Long road to glory for Robitaille
CHRIS STEVENSON, QMI Agency
LOS ANGELES - If there is a guy who can appreciate what is happening with the Los Angeles Kings right now, what being on the cusp of the franchise's first Stanley Cup means to the franchise, to the city and to its long-time core of fans, it is Luc Robitaille.
The Hall of Famer is the Kings president of business operations and alternate governor, at 45 looking all the part of the distinguished businessman in a dark suit and open-necked white shirt.
He showed up here as an 18-year-old from the Hull Olympiques, a ninth-round draft pick who couldn't speak English.
Nineteen NHL seasons later -- including 14 with the Kings and a Stanley Cup with the Detroit Red Wings in 2002 -- he ended the most productive career ever for an NHL left winger with 668 goals and 726 assists.
He had another 58 goals in the playoffs.
He said Tuesday having a chance to win the Cup with the Kings would be fulfilling, even though he jokingly said he still had a bone to pick with the club after having to sit around for hours at the 1984 draft waiting for some team to call his name.
Couldn't skate well enough to be an NHLer, they said back then.
Even the Kings waited, taking a guy who would wind up being a pretty good pitcher ahead of Robitaille.
"It's very special," Robitaille said. "No team wanted me. Keep that in mind. Even the Kings, I have to question them because they drafted Tom Glavine before me even though he said he'd never play hockey.
"Your first team, if you're here long enough right off the bat, it always becomes kind of something special. You're in the NHL. For me to win as a King ... when I had the opportunity to be involved with the team, post-playing, I wanted to be here to stick it through to win a Cup here. I can't even describe to you what it would mean to me because it is certainly something that will be very, very special."
In his current role, Robitaille has been the driving force behind growing the Kings' presence both among fans and in the business community. The club has had record revenues on his watch.
He said the club's surveys have shown of the 16 million people in Southern California, 2.5 million are hockey fans. Robitaille works now to make them Kings fans. He wants to get the number up to three million. Back in November, the Kings had an opportunity to have the stage to themselves with their fellow tenants at the Staples Center, the NBA's Los Angeles Lakers and Clippers, not playing because of the lockout.
"The difference, in November when we were the only game in town, we flat out sucked. We weren't scoring goals, we were losing," Robitaille said. "But we found a way to hang in there."
With the Clippers and Lakers both having flamed out of the playoffs, the Kings once again have the stage to themselves. Their first championship would reward some long-suffering Kings fans, who have hung in there since 1967 and have hung in there since the club's early struggles this season when so much was expected of a promising team.
Robitaille was part of the group that decided to stick with the kids -- Anze Kopitar, Drew Doughty and Jonathan Quick -- and build from the ground up, although it meant there would be growing pains.

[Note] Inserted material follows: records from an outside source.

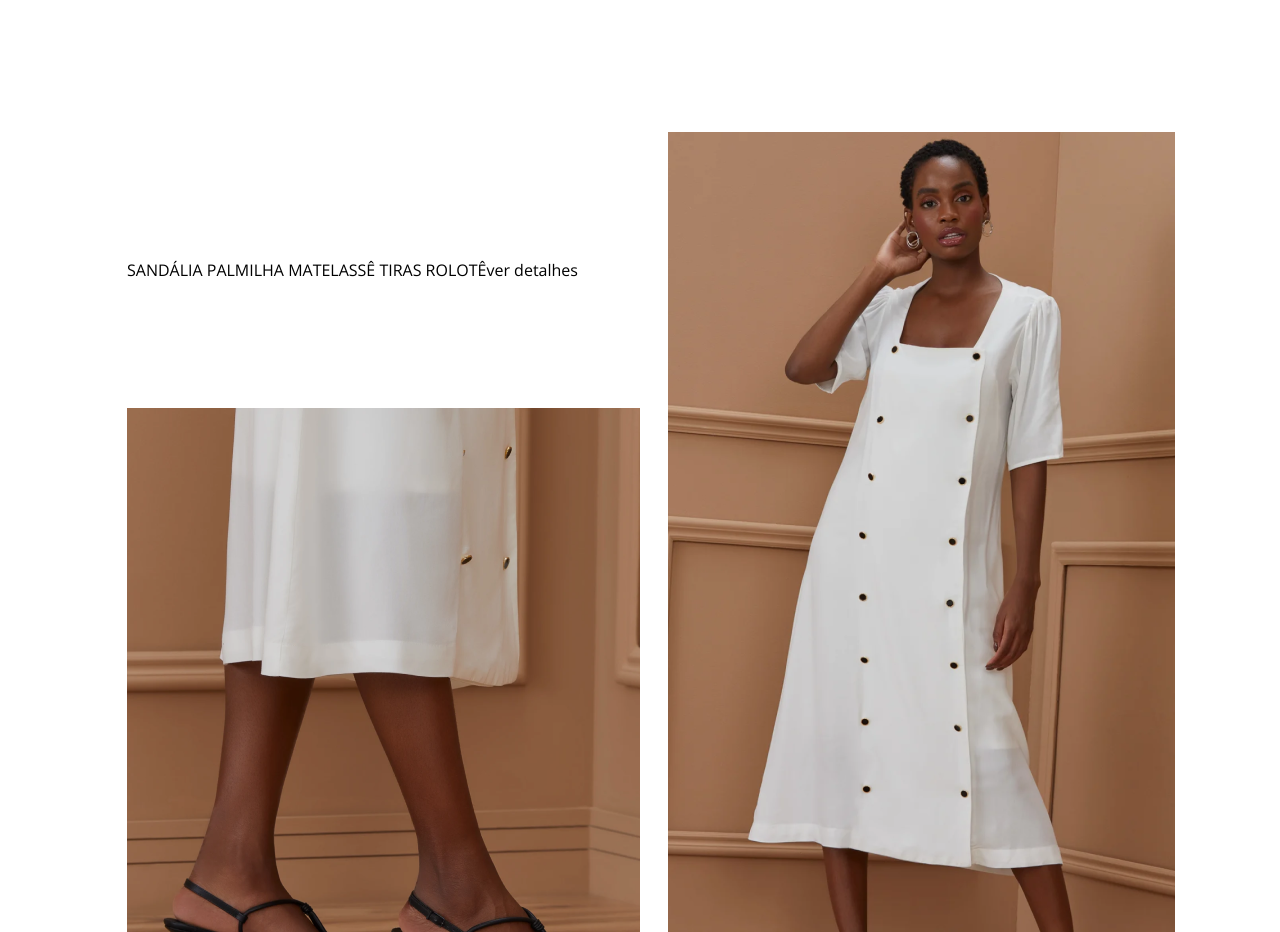
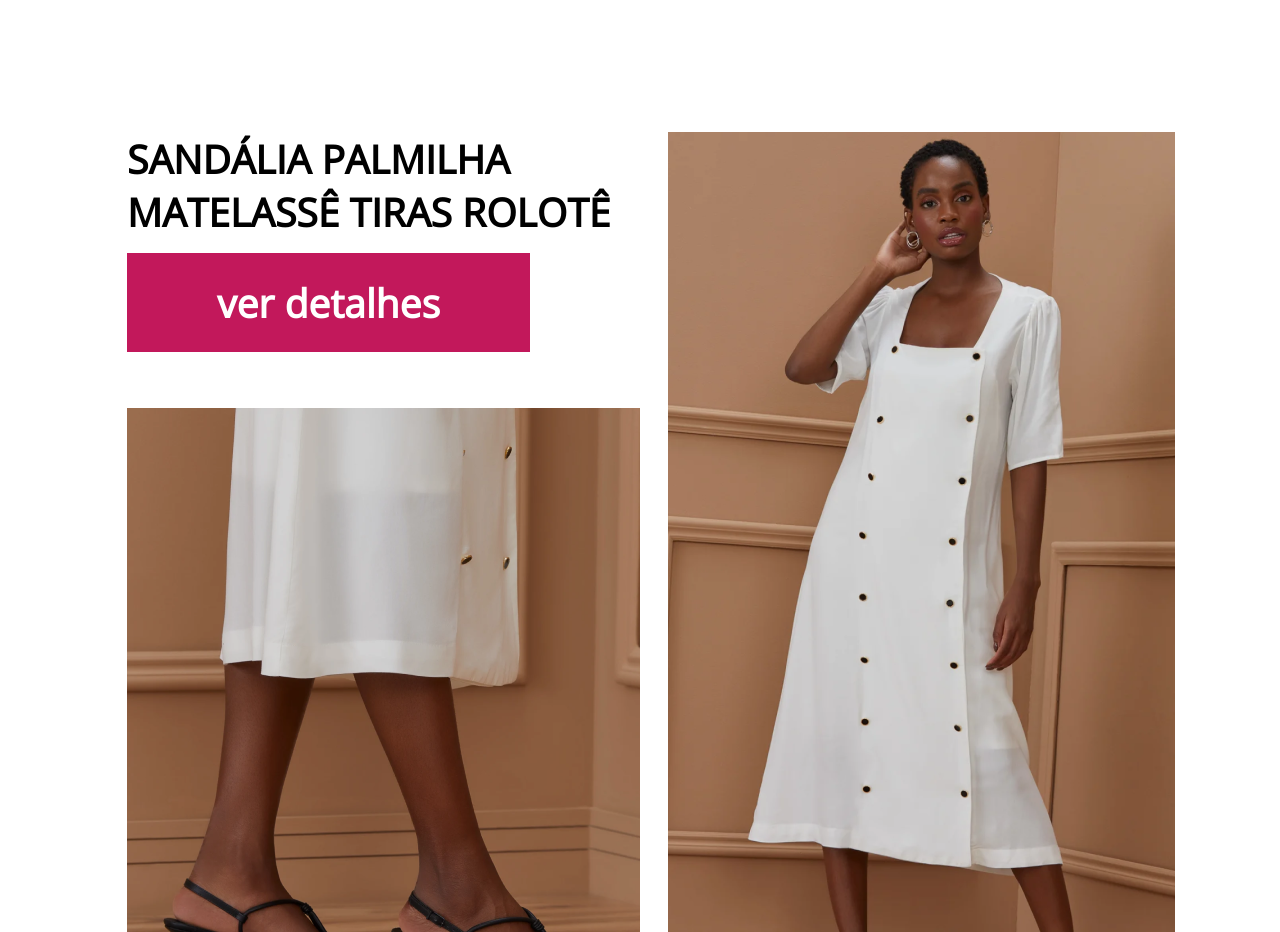
Before and after one commit to jrbigmon/shoesStore, a website: page index.html in a window 1280 px wide. Shown: the part 2240-3172 px from the top of the page. Drawn offline with nearby package versions, Linux system fonts and the light colour scheme.

Commit message:
Adicionado ultima foto com vestido branco e sapatos pretos, com estilização dos paragrafos do link detalhes

```diff
--- a/css/style.css
+++ b/css/style.css
@@ -121,7 +121,28 @@ main h1{
     width: 507px;
 }
 
-
+.bloco1 p{
+    font-weight: 600;
+    font-size: 39px;
+    line-height: 53px;
+}
+.bloco1 #detalhes {
+    margin-top: 15px;
+    display: flex;
+    height: 99px;
+    width: 403px;
+    background-color:#C2185B;
+    margin-bottom: 55px;
+    justify-content: center;
+    align-items: center;
+}
+.bloco1 #detalhes a{
+    color: #FFFFFF;
+    font-weight: 600;
+    font-size: 39px;
+    line-height: 53px;
+    text-decoration: none;
+}
 
 
 
--- a/index.html
+++ b/index.html
@@ -58,7 +58,9 @@
                 <div class="bloco1">
                     <p>SANDÁLIA PALMILHA
                         MATELASSÊ TIRAS ROLOTÊ</p>
-                    <p>ver detalhes</p>
+                    <div id="detalhes">
+                        <p><a href="">ver detalhes</a></p>
+                    </div>
                     <img src="./img/sapatoPreto.png" alt="">
                 </div>
                 <div class="bloco2">
```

He also was part of the management team that decided to make the bold moves and trade for Mike Richards and Jeff Carter.
"For 45 years we've tried really hard," Robitaille said. "But let's say for the past five years we tried a different way: OK, we're going to keep all of our young guys. Our fans suddenly had to be very patient. It's very hard in North America to tell fans, 'be patient with us. we're going to rebuild,' because you're saying you're going to lose. You're basically saying in a nice way you're going to lose. We told them that and we found a way to make our fans believers.
"The cool thing about it is today we can say, see? We didn't lie. We didn't know if it was really going to happen."
Robitaille got his Cup as a player with the Red Wings, but said this has a completely different vibe to it.
"This is totally different. It was a very old team in Detroit. The one thing that is probably the same is the sacrifice of each player. Each player knew his role, each player knew exactly what needed to be done to help the team win. You kind of feel this about this team.
"That's what Mike Richards really brought into our team. It doesn't matter if Mike Richards scores. it's what he does on the ice that's special every shift. You look at Anze, Anze might not get a scoring chance or might not get a goal, but he's one of our best players defensively. He even has a lot of grit into his game now. That's one thing we were missing in the past."
Robitaille has been there, for the most part, along with the fans.
Now they're here, back together, one win away.
"We're one victory away from winning a Stanley Cup in a city I love, with the team I love," Robitaille said. "It's pretty special."